On 26 July 2010, the Extraordinary Chambers in the Courts of Cambodia for the Prosecution of Crimes Committed during the Period of Democratic Kampuchea (ECCC) issued its first verdict against a Khmer Rouge leader. The case was against KAING GUEK EAV, alias DUCH, head of Cambodia's notorious S-21 prison center where over 12,000 individuals were systematically tortured and killed. Many victims of the Khmer Rouge felt the judgment of 35-years imprisonment to be lenient and unsatisfactory (over 16 years of which would be deducted for time already served and defendant's illegal detention by Cambodian authorities). Read the entire verdict and decide for yourself.
For centuries, folktales the world over have provided explanations for natural occurrences and lessons on life and morality. Recognizing the important contribution of fables in promoting and reflecting cultural values, Cambodia's Buddhist Institute set out to preserve their wisdom in a series of booklets published in the late 1980's entitled "Collection of Old Khmer Tales." Khmer Buddhist Relief board member Sody Lay has translated various stories from the Collection into English and offered them to the Khmer Institute for publication. While reading these Khmer folktales, notice the prominent role of wit and cleverness in resolving (and causing) conflict.
Khmer Rouge survivor Peauladd Huy has long suppressed the memories of her childhood in the Killing Fields
for fear of being emotionally overwhelmed by them. As a result of her children's questions about their
heritage, however, Peauladd decided she must come to grips with her tragic memories. What she could not
express through the spoken word to her daughters, she
put down on paper. The memories and thoughts eventually gave rise to her poetic chapbook
Souvenirs for My Daughters.
The Cambodian Office of the UN High Commissioner for Human

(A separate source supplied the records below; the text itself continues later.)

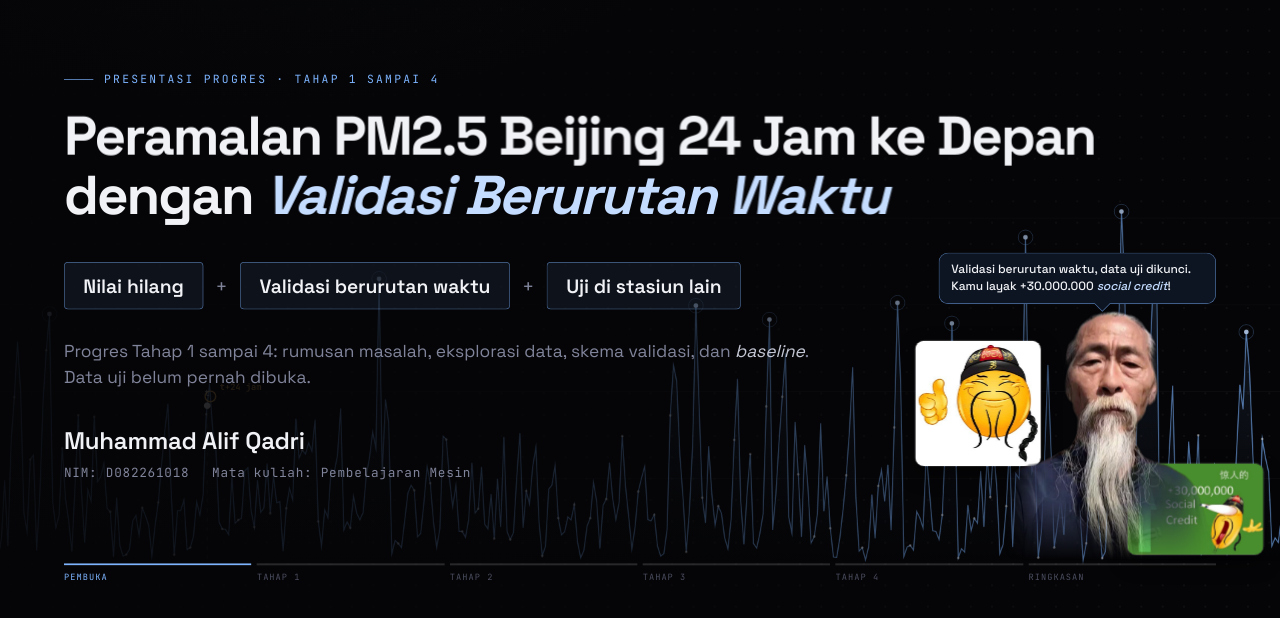
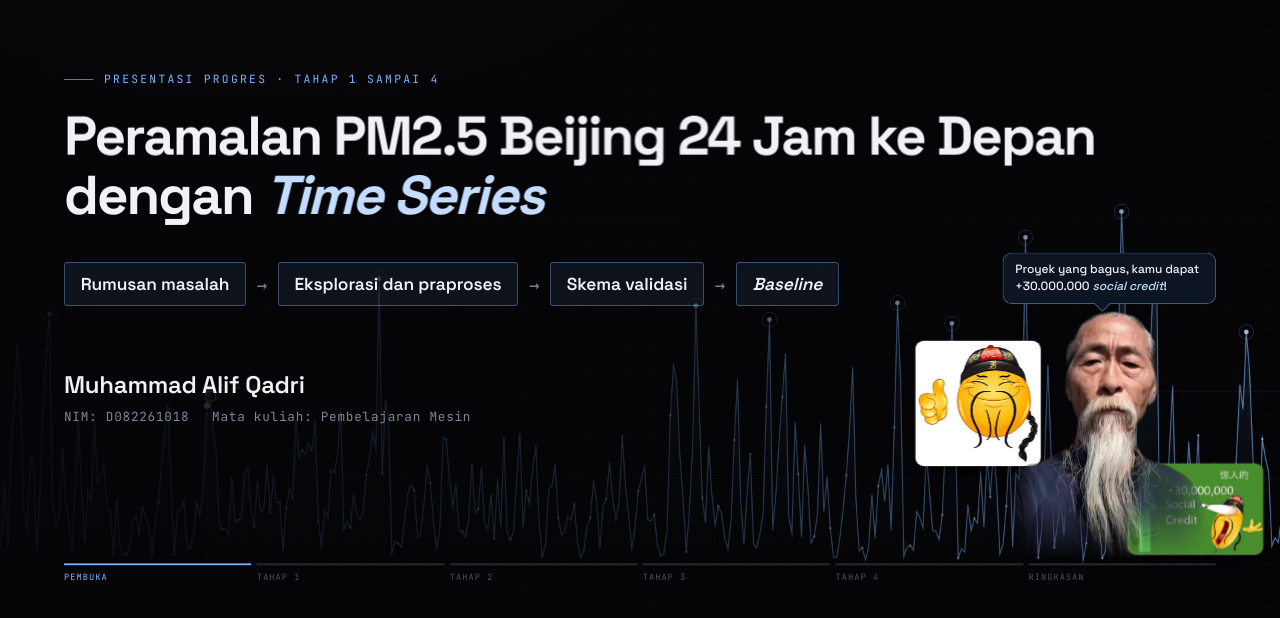
Before and after one commit to LippyyDev/Tugas-Machine-Learning-PM25-Beijing, a plain HTML site: page Presentasi/Presentasi Tahap 1-4/SLIDE1.html in a window 1280 px wide. Shown: the part 148-766 px from the top of the page. Drawn offline with Linux system fonts and the light colour scheme.

Commit message:
Slide 1: judul Time Series, empat kotak tahap, teks balon baru, hapus paragraf progres

```diff
--- a/Presentasi/Presentasi Tahap 1-4/SLIDE1.html
+++ b/Presentasi/Presentasi Tahap 1-4/SLIDE1.html
@@ -49,12 +49,13 @@ h1{font-size:82px;line-height:1.08;font-weight:700;letter-spacing:-.035em;color:
 h1 em{font-style:italic;color:var(--accent-bright)}
 h1 .w{display:inline-block;opacity:0}
 
-.chips{display:flex;align-items:center;gap:20px;margin-top:56px}
-.chip{font-size:29px;font-weight:600;padding:16px 28px;border:1px solid rgba(125,180,255,.55);border-radius:6px;background:rgba(125,180,255,.08);color:var(--text);letter-spacing:-.005em;opacity:0}
+.chips{display:flex;align-items:center;gap:16px;margin-top:56px}
+.chip em{font-style:italic}
+.chip{font-size:26px;font-weight:600;padding:15px 24px;border:1px solid rgba(125,180,255,.55);border-radius:6px;background:rgba(125,180,255,.08);color:var(--text);letter-spacing:-.005em;opacity:0}
 .plus{font-family:var(--mono);font-size:26px;color:var(--mute);opacity:0}
 .sub em{font-style:italic;color:var(--body)}
 .sub{margin-top:44px;max-width:1160px;font-size:26px;line-height:1.5;color:var(--mute);opacity:0}
-.who{margin-top:52px;opacity:0}
+.who{margin-top:96px;opacity:0}
 .who b{display:block;font-size:36px;font-weight:600;letter-spacing:-.01em}
 .who span{display:inline-block;margin-top:12px;margin-right:34px;font-family:var(--mono);font-size:19px;letter-spacing:.06em;color:var(--mute)}
 
@@ -76,9 +77,9 @@ h1 .w{display:inline-block;opacity:0}
 .m-emoji{left:1372px;top:672px;width:190px;height:190px}
 .m-credit{left:1690px;top:856px;width:206px;height:139px}
 .m-kakek{left:1503px;top:626px;width:321px;height:380px;-webkit-mask-image:linear-gradient(to bottom,#000 76%,transparent 99%);mask-image:linear-gradient(to bottom,#000 76%,transparent 99%)}
-.m-bubble{left:1408px;bottom:462px;width:416px;padding:12px 18px 13px;border:1px solid rgba(125,180,255,.6);border-radius:14px;background:#0d1522;color:var(--text);font-size:18px;font-weight:500;line-height:1.38;letter-spacing:-.005em}
+.m-bubble{left:1504px;bottom:462px;width:320px;padding:12px 18px 13px;border:1px solid rgba(125,180,255,.6);border-radius:14px;background:#0d1522;color:var(--text);font-size:18px;font-weight:500;line-height:1.38;letter-spacing:-.005em}
 .m-bubble em{font-style:italic;color:var(--accent-bright)}
-.m-bubble::after{content:"";position:absolute;left:236px;bottom:-9px;width:16px;height:16px;background:#0d1522;border-right:1px solid rgba(125,180,255,.6);border-bottom:1px solid rgba(125,180,255,.6);transform:rotate(45deg)}
+.m-bubble::after{content:"";position:absolute;left:140px;bottom:-9px;width:16px;height:16px;background:#0d1522;border-right:1px solid rgba(125,180,255,.6);border-bottom:1px solid rgba(125,180,255,.6);transform:rotate(45deg)}
 .play .meme{animation:pop .6s cubic-bezier(.2,.75,.25,1) var(--d,2.4s) forwards}
 @keyframes pop{from{opacity:0;transform:translateY(40px) scale(.94)}to{opacity:1;transform:none}}
 
@@ -137,13 +138,13 @@ h1 .w{display:inline-block;opacity:0}
 
   <div class="main">
     <div class="eyebrow">Presentasi progres · Tahap 1 sampai 4</div>
-    <h1 id="title">Peramalan PM2.5 Beijing 24 Jam ke Depan dengan <em>Validasi Berurutan Waktu</em></h1>
+    <h1 id="title">Peramalan PM2.5 Beijing 24 Jam ke Depan dengan <em>Time Series</em></h1>
     <div class="chips">
-      <span class="chip" style="--j:0">Nilai hilang</span><span class="plus" style="--j:1">+</span>
-      <span class="chip" style="--j:2">Validasi berurutan waktu</span><span class="plus" style="--j:3">+</span>
-      <span class="chip" style="--j:4">Uji di stasiun lain</span>
+      <span class="chip" style="--j:0">Rumusan masalah</span><span class="plus" style="--j:1">→</span>
+      <span class="chip" style="--j:2">Eksplorasi dan praproses</span><span class="plus" style="--j:3">→</span>
+      <span class="chip" style="--j:4">Skema validasi</span><span class="plus" style="--j:5">→</span>
+      <span class="chip" style="--j:6"><em>Baseline</em></span>
     </div>
-    <p class="sub">Progres Tahap 1 sampai 4: rumusan masalah, eksplorasi data, skema validasi, dan <em>baseline</em>. Data uji belum pernah dibuka.</p>
     <div class="who">
       <b>Muhammad Alif Qadri</b>
       <span id="nim">NIM: D082261018</span><span id="mk">Mata kuliah: Pembelajaran Mesin</span>
@@ -153,7 +154,7 @@ h1 .w{display:inline-block;opacity:0}
   <img class="meme m-emoji" style="--d:2.4s" src="ASET/meme-emoji-jempol.jpg" alt="Meme: emoji kuning berpeci hitam mengacungkan jempol">
   <img class="meme m-credit" style="--d:2.55s" src="ASET/meme-social-credit.jpg" alt="Meme: tambah 30.000.000 social credit">
   <img class="meme m-kakek" style="--d:2.7s" src="ASET/meme-kakek.png" alt="Meme: kakek berjanggut putih panjang, latar belakang dihapus">
-  <div class="meme m-bubble" style="--d:3s">Validasi berurutan waktu, data uji dikunci. Kamu layak +30.000.000 <em>social credit</em>!</div>
+  <div class="meme m-bubble" style="--d:3s">Proyek yang bagus, kamu dapat +30.000.000 <em>social credit</em>!</div>
 
   <div class="footer">
     <div class="prog" id="prog"></div>
```
Also changed, not shown: 3 other files.
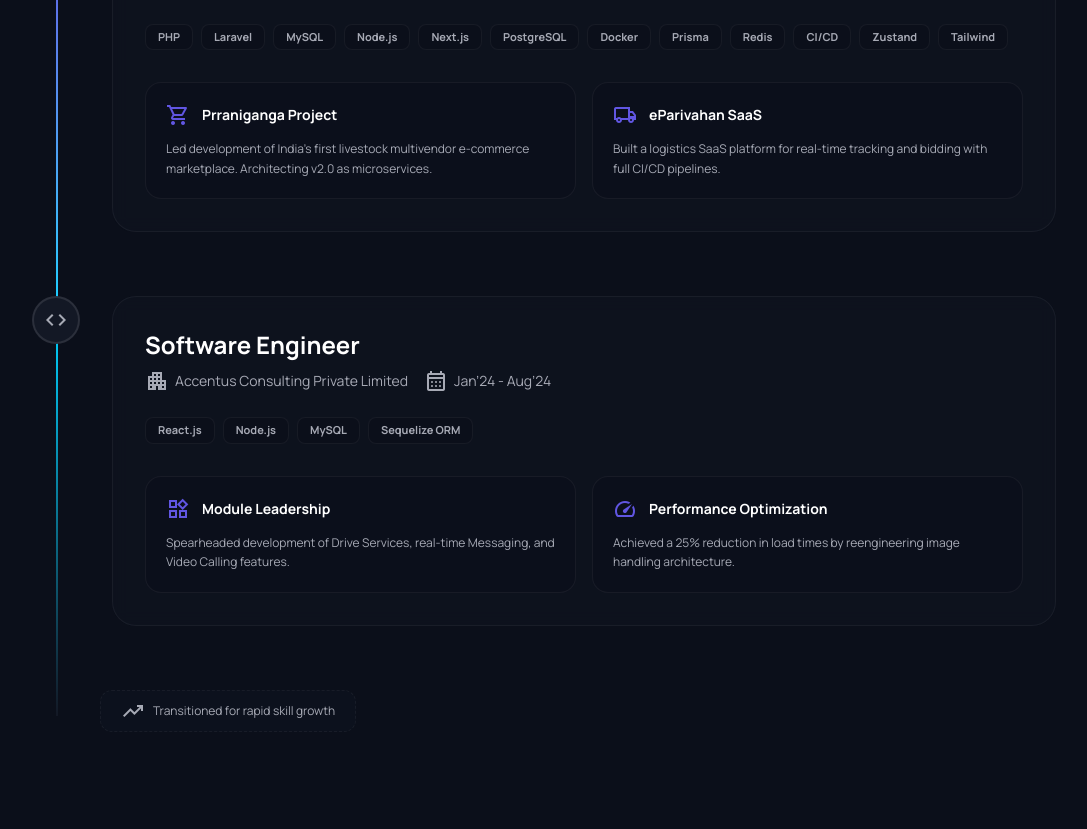
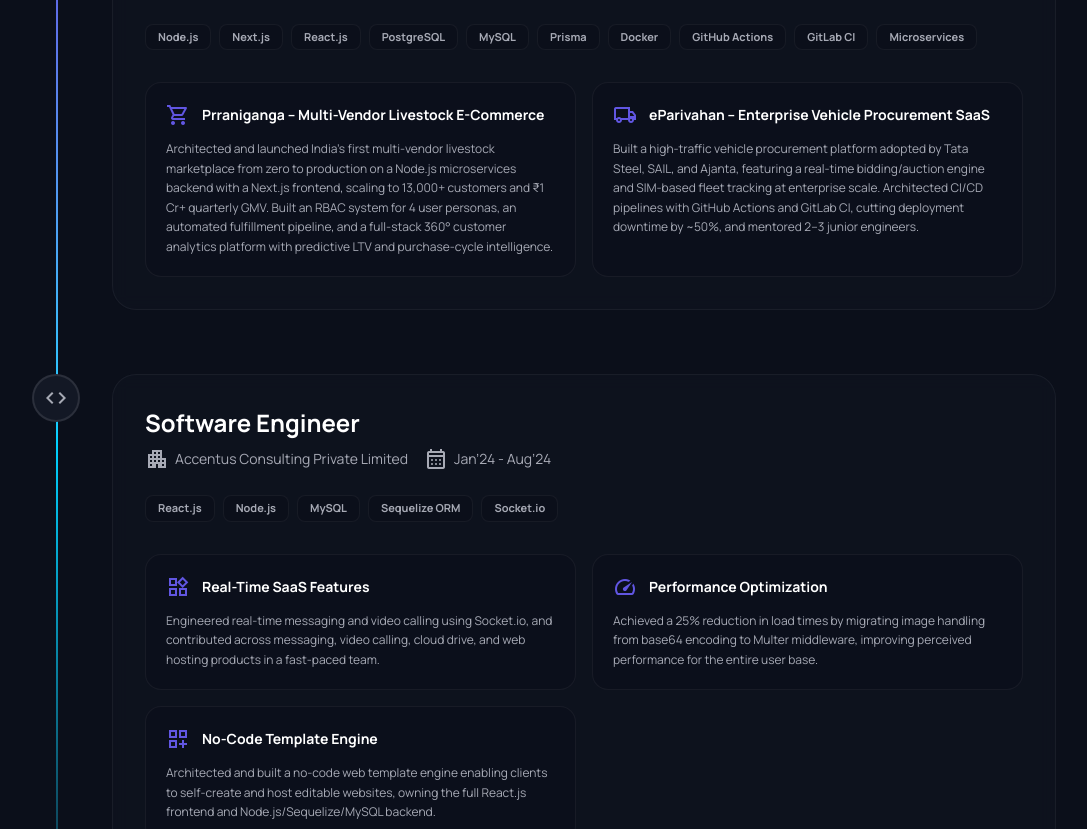
Before and after one commit to krishanuonline/portfolio, a React (Vite) app: page / in a window 1280 px wide. Shown: the part 2540-3369 px from the top of the page, without its empty margins (96-1183 px from the left). Built offline with nearby package versions, Linux system fonts and the light colour scheme.

Commit message:
Fix section 3

```diff
--- a/src/components/sections/Experiences/Experiences.jsx
+++ b/src/components/sections/Experiences/Experiences.jsx
@@ -10,17 +10,17 @@ const Experience = () => {
       location: "Kolkata, West Bengal",
       current: true,
       description: "A professional timeline of my roles, key projects, and technical leadership in software engineering.",
-      tags: ["PHP", "Laravel", "MySQL", "Node.js", "Next.js", "PostgreSQL", "Docker", "Prisma", "Redis", "CI/CD", "Zustand", "Tailwind"],
+      tags: ["Node.js", "Next.js", "React.js", "PostgreSQL", "MySQL", "Prisma", "Docker", "GitHub Actions", "GitLab CI", "Microservices"],
       projects: [
         {
-          name: "Prraniganga Project",
+          name: "Prraniganga – Multi-Vendor Livestock E-Commerce",
           icon: "shopping_cart",
-          desc: "Led development of India's first livestock multivendor e-commerce marketplace. Architecting v2.0 as microservices."
+          desc: "Architected and launched India's first multi-vendor livestock marketplace from zero to production on a Node.js microservices backend with a Next.js frontend, scaling to 13,000+ customers and ₹1 Cr+ quarterly GMV. Built an RBAC system for 4 user personas, an automated fulfillment pipeline, and a full-stack 360° customer analytics platform with predictive LTV and purchase-cycle intelligence."
         },
         {
-          name: "eParivahan SaaS",
+          name: "eParivahan – Enterprise Vehicle Procurement SaaS",
           icon: "local_shipping",
-          desc: "Built a logistics SaaS platform for real-time tracking and bidding with full CI/CD pipelines."
+          desc: "Built a high-traffic vehicle procurement platform adopted by Tata Steel, SAIL, and Ajanta, featuring a real-time bidding/auction engine and SIM-based fleet tracking at enterprise scale. Architected CI/CD pipelines with GitHub Actions and GitLab CI, cutting deployment downtime by ~50%, and mentored 2–3 junior engineers."
         }
       ]
     },
@@ -30,17 +30,22 @@ const Experience = () => {
       period: "Jan’24 - Aug’24",
       location: "Kolkata, West Bengal",
       current: false,
-      tags: ["React.js", "Node.js", "MySQL", "Sequelize ORM"],
+      tags: ["React.js", "Node.js", "MySQL", "Sequelize ORM", "Socket.io"],
       highlights: [
         {
           icon: "widgets",
-          title: "Module Leadership",
-          desc: "Spearheaded development of Drive Services, real-time Messaging, and Video Calling features."
+          title: "Real-Time SaaS Features",
+          desc: "Engineered real-time messaging and video calling using Socket.io, and contributed across messaging, video calling, cloud drive, and web hosting products in a fast-paced team."
         },
         {
           icon: "speed",
           title: "Performance Optimization",
-          desc: "Achieved a 25% reduction in load times by reengineering image handling architecture."
+          desc: "Achieved a 25% reduction in load times by migrating image handling from base64 encoding to Multer middleware, improving perceived performance for the entire user base."
+        },
+        {
+          icon: "dashboard_customize",
+          title: "No-Code Template Engine",
+          desc: "Architected and built a no-code web template engine enabling clients to self-create and host editable websites, owning the full React.js frontend and Node.js/Sequelize/MySQL backend."
         }
       ]
     }
```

Rights has compiled a set of
Laws and Legal Instruments in Force in Cambodia
which we have placed in the Human Rights section of the
documents page. The
compilation includes domestic law as well as human
rights treaties and other international instruments
to which Cambodia is party. Copies of the laws
are available in both Khmer and English.